- It is extremely useful to use the entity's tickExisted property to help control the cycles through an animation loop. I used the modulo (also called remainder function) to detect "every X ticks". For example, parEntity.ticksExisted%60==0 will be true for one tick every 3 seconds (there are 20 ticks per second). Even better, something like parEntity.ticksExisted%6 will work as an index through a six-step animation sequence. Note that ticksExisted is reset when a saved game is loaded which will cause all your entities to synchronize -- so you may want to add some random offset (I'll explain that later).
- Don't be afraid to "hard code" an animation loop. Just like a cartoon artist, you only need a few set positions to give the illusion of motion. For example, for my snake I spent days trying to figure out a mathematical equation to control the slithering and then realized that with a very simple matrix of preset rotations I could achieve the same effect.
- You may need to add public variables or access methods to your entities to control animations, in which case you need to ensure there are packets sent to client side (where rendering takes place) to control the animation.
- A really important thing is that the default 0, 0, 0 position of an added box is on one corner, not in the center of the box. This means you will almost always want to offset by half the dimension of the sides for two (if you're rotating from an end) or three (if you're rotating around the middle) of the sides.
- Don't worry about the texture until you get the model correct. You can work with no texture at all (in which case there is a pink-and-black checkered default texture), but I suggest working with a texture map that is filled in with a solid color -- this will let you test that you've got the texture asset in right location. Changing your texture is a pain, so you want to get your model fully finished before you invest much time in texture creation.
- For entity models, while testing your mod by playing it, use the F3+B shortcut to show the bounding boxes of your entity. It is really important to check that the actual bounding box is positioned correctly within the model.
Example: Entity Serpent
The Model Class
Okay, here is my example ModelSerpent class for the EntitySerpent:
The first part that I want to bring attention to is the animation cycle I hard-coded:
Basically, each row is a step in the animation and each column is one of the snake's body parts. I came up with this table by simply drawing a snake (in each of its positions of slithering) on a piece of paper and figuring out the relative angles between parts (they are relative because I use child parts, as explained below).
Using Part Hierarchy (Child Parts) To Make The Model Easy To Manage

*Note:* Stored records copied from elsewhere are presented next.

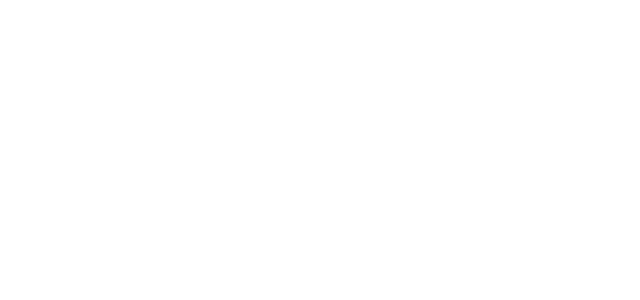
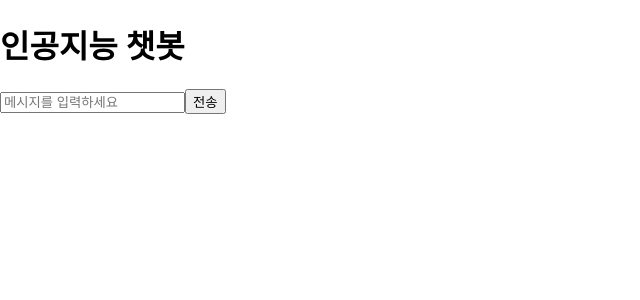
Before and after one commit to dbseend/WonSsoGong_WEB, a React (Create React App) app in the folder wsg/: page /chatbot in a window 1280 px wide. Before the commit this address had no page. Shown: the top 300 px of the page, without its empty margins (0-640 px from the left). Built offline with nearby package versions, Linux system fonts and the light colour scheme.

Commit message:
create Chatbot

```diff
--- a/wsg/src/App.js
+++ b/wsg/src/App.js
@@ -1,5 +1,6 @@
 import React from "react";
 import { BrowserRouter as Router, Route, Routes } from "react-router-dom";
+import Chatbot from "./Components/WebChatbot";
 import Main from "./Pages/Main";
 
 function App() {
@@ -7,6 +8,7 @@
     <Router>
       <Routes>
         <Route path="/" element={<Main />} />
+        <Route path="/chatbot" element={<Chatbot />} />
       </Routes>
     </Router>
   );
--- /dev/null
+++ b/wsg/src/Components/WebChatbot.js
@@ -0,0 +1,93 @@
+import React, { useState } from 'react';
+import { createGlobalStyle } from "styled-components";
+
+const Chatbot = () => {
+   const [messages, setMessages] = useState([]);
+   const [userInput, setUserInput] = useState('');
+   const [loading, setLoading] = useState(false);
+
+   const apiKey = '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';
+   const apiEndpoint = 'https://api.openai.com/v1/chat/completions';
+
+   const addMessage = (sender, message) => {
+      setMessages(prevMessages => [...prevMessages, { sender, message }]);
+   };
+
+   const handleSendMessage = async () => {
+      const message = userInput.trim();
+      if (message.length === 0) return;
+
+      addMessage('user', message);
+      setUserInput('');
+      setLoading(true);
+
+      try {
+         const response = await fetch(apiEndpoint, {
+            method: 'POST',
+            headers: {
+               'Content-Type': 'application/json',
+               'Authorization': `Bearer ${apiKey}`,
+            },
+            body: JSON.stringify({
+               model: 'gpt-3.5-turbo',
+               messages: [{ role: 'user', content: message }],
+               max_tokens: 1024, // 답변 최대 글자 수,
+               top_p: 1, // 다음 단어를 선택할 때 상위 p%의 확률 분포를 사용하는 매개변수, 높을수록 안정된 선택
+               temperature: 1, // 답변의 다양성과 창의성, 낮을수록 일관적 (0~2)
+               frequency_penalty: 0.5, // 전문적 단어의 빈도, 낮을수록 전문적 (0~1)
+               presence_penalty: 0.5, // 반복되는 구문 억제, 낮을수록 억제하지 않음 (0~1)
+               stop: ['문장 생성 중단 단어'],
+            }),
+         });
+
+         const data = await response.json();
+         const aiResponse = data.choices?.[0]?.message?.content || 'No response';
+         addMessage('bot', aiResponse);
+      } catch (error) {
+         console.error('오류 발생!', error);
+         addMessage('오류 발생!');
+      } finally {
+         setLoading(false);
+      }
+   };
+
+   const handleKeyDown = (event) => {
+      if (event.key === 'Enter') {
+         handleSendMessage();
+      }
+   };
+
+   return (
+      <>
+      <GlobalStyle />
+         <div id='Chatbot'>
+            <h1>인공지능 챗봇</h1>
+            <div className='chatDiv'>
+               {loading && <span className="messageWait">답변을 기다리고 있습니다</span>}
+               {messages.map((msg, index) => (
+                  <div key={index} className={`message ${msg.sender}`}>
+                     {`${msg.sender === 'user' ? '나' : '챗봇'} : ${msg.message}`}
+                  </div>
+               ))}
+            </div>
+            <div className='inputDiv'>
+               <input
+                  type='text' placeholder='메시지를 입력하세요'
+                  value={userInput} onChange={(e) => setUserInput(e.target.value)}
+                  onKeyDown={handleKeyDown}
+               />
+               <button onClick={handleSendMessage}>전송</button>
+            </div>
+         </div>
+      </>
+   );
+};
+
+const GlobalStyle = createGlobalStyle`
+  body {
+    margin : 0;
+    padding: 0;
+  }
+`;
+
+export default Chatbot;
```
Also changed, not shown: wsg/src/Pages/Chatbot.js (added, +14 -0 lines), 1 other file (tests, documents, lock files or other folders).
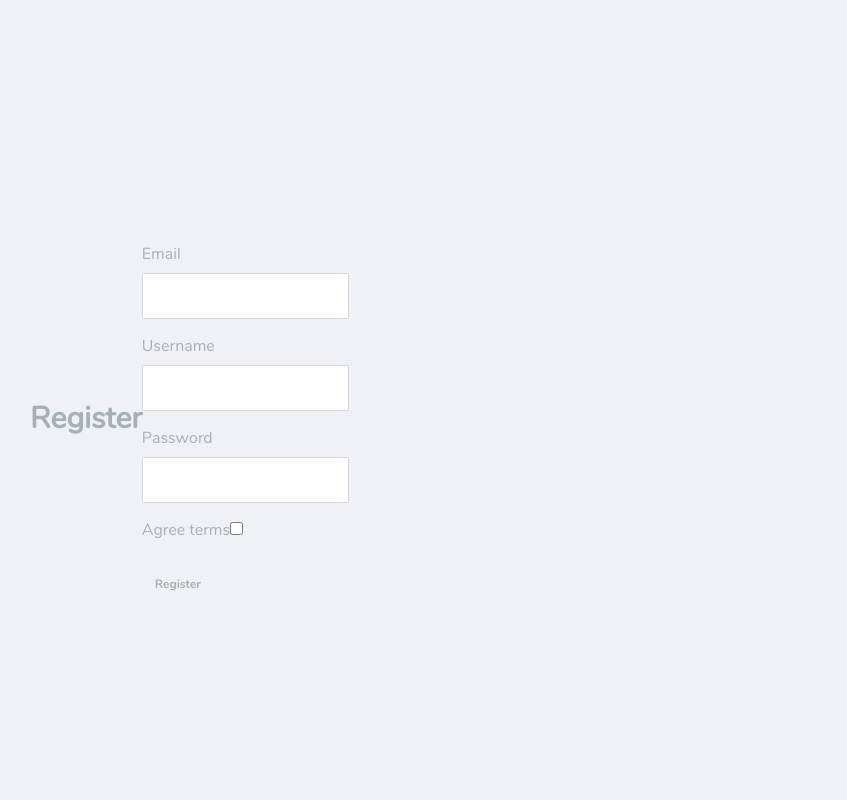
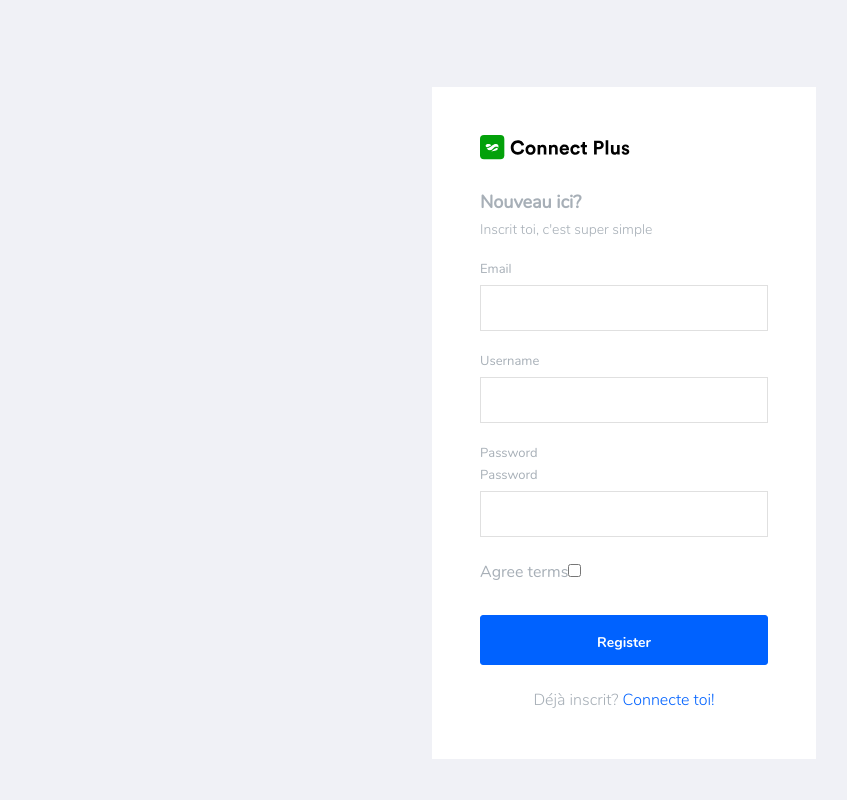
Before and after one commit to Mathbech/filamentgestion.fr, a Symfony app: template templates/registration/register.html.twig in a window 1280 px wide. Shown: the whole page, without its empty margins (16-863 px from the left). Run offline with Twig, Linux system fonts and the light colour scheme; the template is opened without the code that fills it, so the values that code supplies are empty; form fields are guessed from the names that the template uses; some libraries are stand-ins or nearby versions.

Commit message:
stylisation du form de register

```diff
--- a/src/Security/LoginAuthenticator.php
+++ b/src/Security/LoginAuthenticator.php
@@ -53,7 +53,7 @@ class LoginAuthenticator extends AbstractLoginFormAuthenticator
             return new RedirectResponse($this->urlGenerator->generate('admin'));
         }
         // For example:
-        return new RedirectResponse($this->urlGenerator->generate('app_public'));
+        return new RedirectResponse($this->urlGenerator->generate('dash_public'));
         // throw new \Exception('TODO: provide a valid redirect inside '.__FILE__);
     }
 
--- a/templates/registration/register.html.twig
+++ b/templates/registration/register.html.twig
@@ -3,18 +3,62 @@
 {% block title %}Register{% endblock %}
 
 {% block body %}
-    <h1>Register</h1>
+    {# <h1>Register</h1> #}
 
-    {{ form_errors(registrationForm) }}
 
-    {{ form_start(registrationForm) }}
-        {{ form_row(registrationForm.email) }}
+
+        {# {{ form_row(registrationForm.email) }}
         {{ form_row(registrationForm.username) }}
         {{ form_row(registrationForm.plainPassword, {
             label: 'Password'
         }) }}
         {{ form_row(registrationForm.agreeTerms) }}
+        <button type="submit" class="btn">Register</button> #}
+    <div class="row flex-grow">
+        <div class="col-lg-4 mx-auto">
+            <div class="auth-form-light text-left p-5">
+                <div class="brand-logo">
+                    <img src="{{asset('images/logo-dark.svg')}}">
+                </div>
+                <h4>Nouveau ici?</h4>
+                <h6 class="font-weight-light">Inscrit toi, c'est super simple</h6>
+                <form class="pt-3">
+{{ form_start(registrationForm) }}
+{{ form_errors(registrationForm) }}
+                    <div class="form-group">
+                        {{ form_row(registrationForm.email) }}
+                        {# <input type="text" class="form-control form-control-lg" id="registration_form_email" name="registration_form[email]" required="required" maxlength="180"> #}
+                    </div>
+                    <div class="form-group">
+                        {{ form_row(registrationForm.username) }}
+                        {# <label for="registration_form_username" class="required">Username</label> #}
+                        {# <input type="text" class="form-control form-control-lg" id="registration_form_username" name="registration_form[username]" required="required" maxlength="255"> #}
+                    </div>
+                    <div class="form-group">
+                    <label for="registration_form_plainPassword" class="required">Password</label>
+                    {# <input type="password" class="form-control form-control-lg" id="registration_form_plainPassword" name="registration_form[plainPassword]" required="required" autocomplete="new-password"> #}
+                        {{ form_row(registrationForm.plainPassword, { label: 'Password' }) }}
+                    </div>
+                    <div class="mb-4">
+                        <div class="form-check">
+                        {# <label for="registration_form_agreeTerms" class="required">Agree terms<i class="input-helper"></i></label> #}
+                        {# <input type="checkbox" class="form-check-input" id="registration_form_agreeTerms" name="registration_form[agreeTerms]" required="required" value="1"> #}
+                            {{ form_row(registrationForm.agreeTerms) }}
+                        </div>
+                    </div>
+                    <div class="mt-3">
+                        <button class="btn btn-block btn-primary btn-lg font-weight-medium auth-form-btn" type="submit" class="btn">Register</button>
+                    </div>
+                    <div class="text-center mt-4 font-weight-light"> Déjà inscrit? <a href="{{ path('app_login') }}" class="text-primary">Connecte toi!</a></div>
+{{ form_end(registrationForm) }}
+                </form>
+            </div>
+        </div>
+    </div>
 
-        <button type="submit" class="btn">Register</button>
-    {{ form_end(registrationForm) }}
+
+
+
+
+
 {% endblock %}
```
Also changed, not shown: src/Form/RegistrationFormType.php (+6 -1 lines), templates/nav/navbar.html.twig (+3 -5 lines), templates/nav/sidebar.html.twig (+6 -3 lines).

Note that each body part in the snake is child of the previous, so that all the parts remain connected. You need to create one part that you consider the main part of the model, for most entities I would use the body (or body1 in the case of my snake with multiple parts to its body).
Then for each body part, I use the following code structure to create a hierarchy of parts using the addChild() method:
Special Tip For Converting Techne Models Into Hierarchical Models
If you have created a complex model in Techne, you may find that it can be a lot of work to convert it into a hierarchical model. This is because you have to take all the rotation points and make them relative, meaning subtracting out the parent's rotation point. If you have a lot of parts, this is time consuming and error prone. Instead you can use a simple helper function method which I call convertToChild() to do this for you: Jabelar's convertToChild() Tutorial.